_AIM OF THE TASK_
Using the data below, return all lines in which "import" appears.

Records excerpted from a collection:
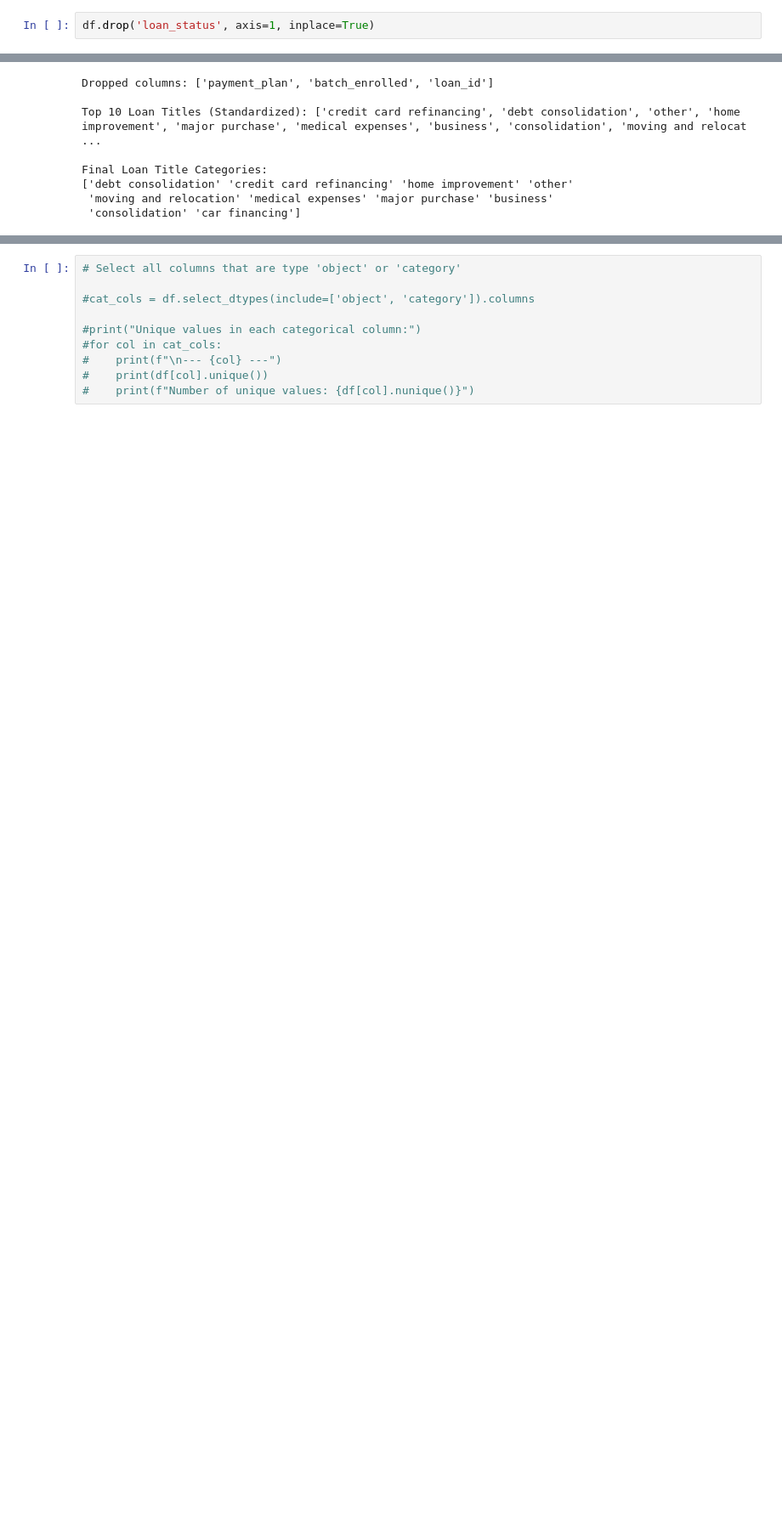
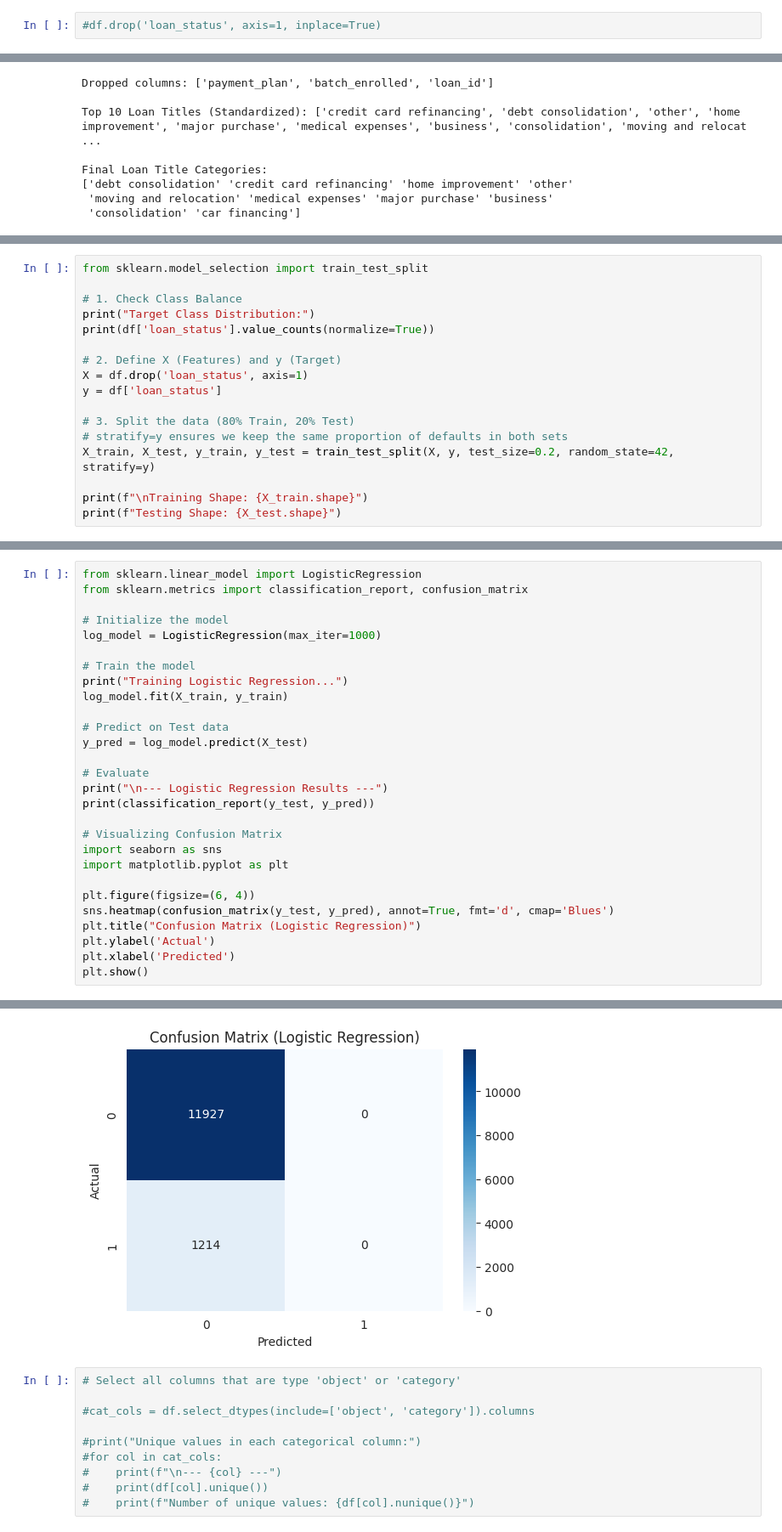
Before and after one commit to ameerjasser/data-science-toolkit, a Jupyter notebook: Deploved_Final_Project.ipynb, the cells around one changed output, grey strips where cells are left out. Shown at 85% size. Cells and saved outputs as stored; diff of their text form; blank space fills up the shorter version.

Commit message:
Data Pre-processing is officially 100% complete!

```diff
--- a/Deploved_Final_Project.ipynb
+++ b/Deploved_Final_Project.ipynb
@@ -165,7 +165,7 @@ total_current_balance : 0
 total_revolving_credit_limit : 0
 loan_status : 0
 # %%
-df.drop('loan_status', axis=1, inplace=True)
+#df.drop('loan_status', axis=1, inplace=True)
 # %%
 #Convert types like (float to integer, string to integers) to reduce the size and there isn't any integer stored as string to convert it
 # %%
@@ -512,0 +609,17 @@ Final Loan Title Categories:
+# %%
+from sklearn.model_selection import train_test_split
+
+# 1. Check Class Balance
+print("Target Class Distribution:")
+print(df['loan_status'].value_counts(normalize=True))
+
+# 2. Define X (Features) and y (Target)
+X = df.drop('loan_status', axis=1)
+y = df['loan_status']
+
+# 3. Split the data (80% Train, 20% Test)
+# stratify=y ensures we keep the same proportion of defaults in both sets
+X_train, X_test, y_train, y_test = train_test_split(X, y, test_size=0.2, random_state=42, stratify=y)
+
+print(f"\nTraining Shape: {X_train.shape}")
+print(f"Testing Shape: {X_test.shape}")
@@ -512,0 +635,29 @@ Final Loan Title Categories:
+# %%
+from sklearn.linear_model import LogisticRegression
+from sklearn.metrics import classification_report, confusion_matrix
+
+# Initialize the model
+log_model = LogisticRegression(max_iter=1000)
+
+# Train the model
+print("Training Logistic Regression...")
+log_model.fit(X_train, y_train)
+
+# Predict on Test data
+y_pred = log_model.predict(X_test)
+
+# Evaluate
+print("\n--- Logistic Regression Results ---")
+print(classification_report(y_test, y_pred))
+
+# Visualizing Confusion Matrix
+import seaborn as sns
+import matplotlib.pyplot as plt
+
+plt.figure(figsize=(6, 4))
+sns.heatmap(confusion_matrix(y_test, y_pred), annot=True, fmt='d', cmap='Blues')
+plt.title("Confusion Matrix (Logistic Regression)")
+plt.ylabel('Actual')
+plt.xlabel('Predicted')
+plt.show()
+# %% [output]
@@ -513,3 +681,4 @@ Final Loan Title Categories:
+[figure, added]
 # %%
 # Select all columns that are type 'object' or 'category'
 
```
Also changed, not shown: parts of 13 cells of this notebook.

--

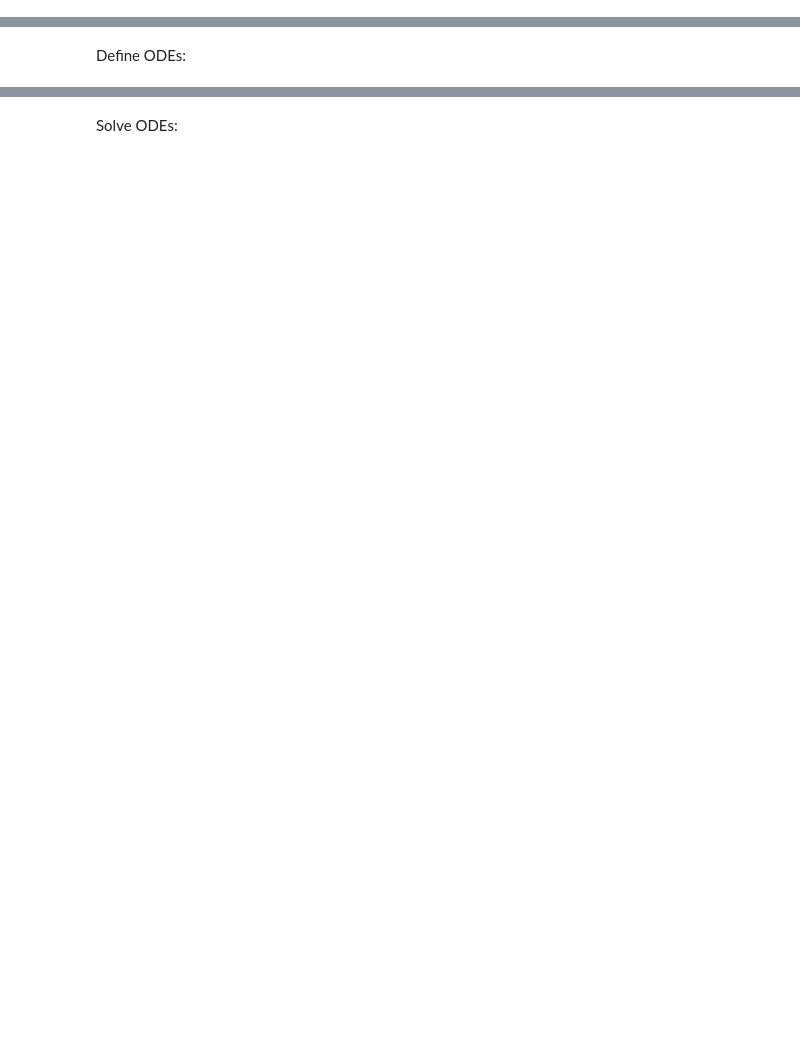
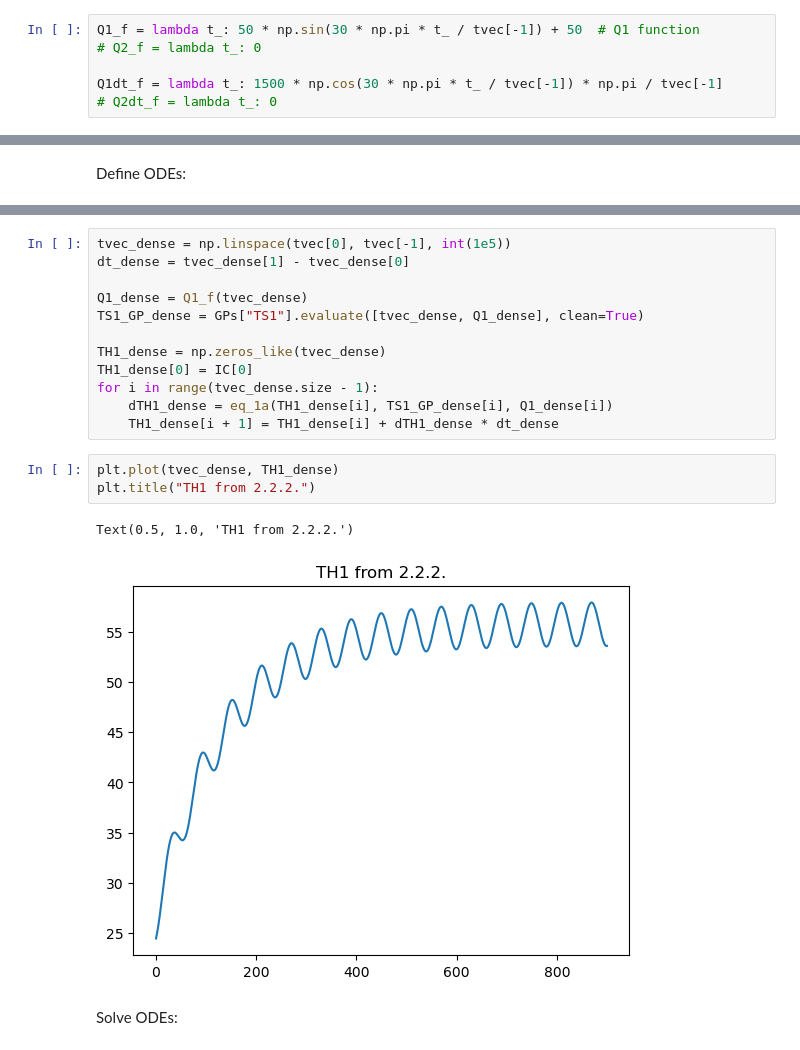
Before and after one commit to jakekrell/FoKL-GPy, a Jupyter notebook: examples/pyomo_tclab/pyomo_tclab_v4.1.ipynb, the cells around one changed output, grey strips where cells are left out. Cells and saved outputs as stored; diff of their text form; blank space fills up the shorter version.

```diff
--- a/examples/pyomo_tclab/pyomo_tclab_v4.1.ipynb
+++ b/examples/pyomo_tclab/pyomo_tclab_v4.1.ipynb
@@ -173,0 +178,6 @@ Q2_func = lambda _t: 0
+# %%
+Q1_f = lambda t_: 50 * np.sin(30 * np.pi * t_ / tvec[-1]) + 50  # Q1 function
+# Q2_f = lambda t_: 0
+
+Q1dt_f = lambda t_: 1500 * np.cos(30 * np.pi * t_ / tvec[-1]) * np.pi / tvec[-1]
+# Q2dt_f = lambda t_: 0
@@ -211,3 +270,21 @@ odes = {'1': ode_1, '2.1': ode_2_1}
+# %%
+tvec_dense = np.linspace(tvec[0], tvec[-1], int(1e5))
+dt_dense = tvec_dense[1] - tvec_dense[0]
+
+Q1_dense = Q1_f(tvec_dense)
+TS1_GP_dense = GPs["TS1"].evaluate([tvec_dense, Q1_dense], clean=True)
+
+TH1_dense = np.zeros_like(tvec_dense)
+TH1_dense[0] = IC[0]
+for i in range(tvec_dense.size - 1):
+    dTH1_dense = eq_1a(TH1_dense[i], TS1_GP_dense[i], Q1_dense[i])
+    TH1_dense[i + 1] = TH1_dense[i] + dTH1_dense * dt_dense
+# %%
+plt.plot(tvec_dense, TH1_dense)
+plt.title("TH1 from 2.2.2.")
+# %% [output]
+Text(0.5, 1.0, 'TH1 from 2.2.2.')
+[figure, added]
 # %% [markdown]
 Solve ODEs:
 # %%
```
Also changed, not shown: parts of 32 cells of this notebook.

_EXERCISE RESULT_
+from sklearn.model_selection import train_test_split
+from sklearn.linear_model import LogisticRegression
+from sklearn.metrics import classification_report, confusion_matrix
+import seaborn as sns
+import matplotlib.pyplot as plt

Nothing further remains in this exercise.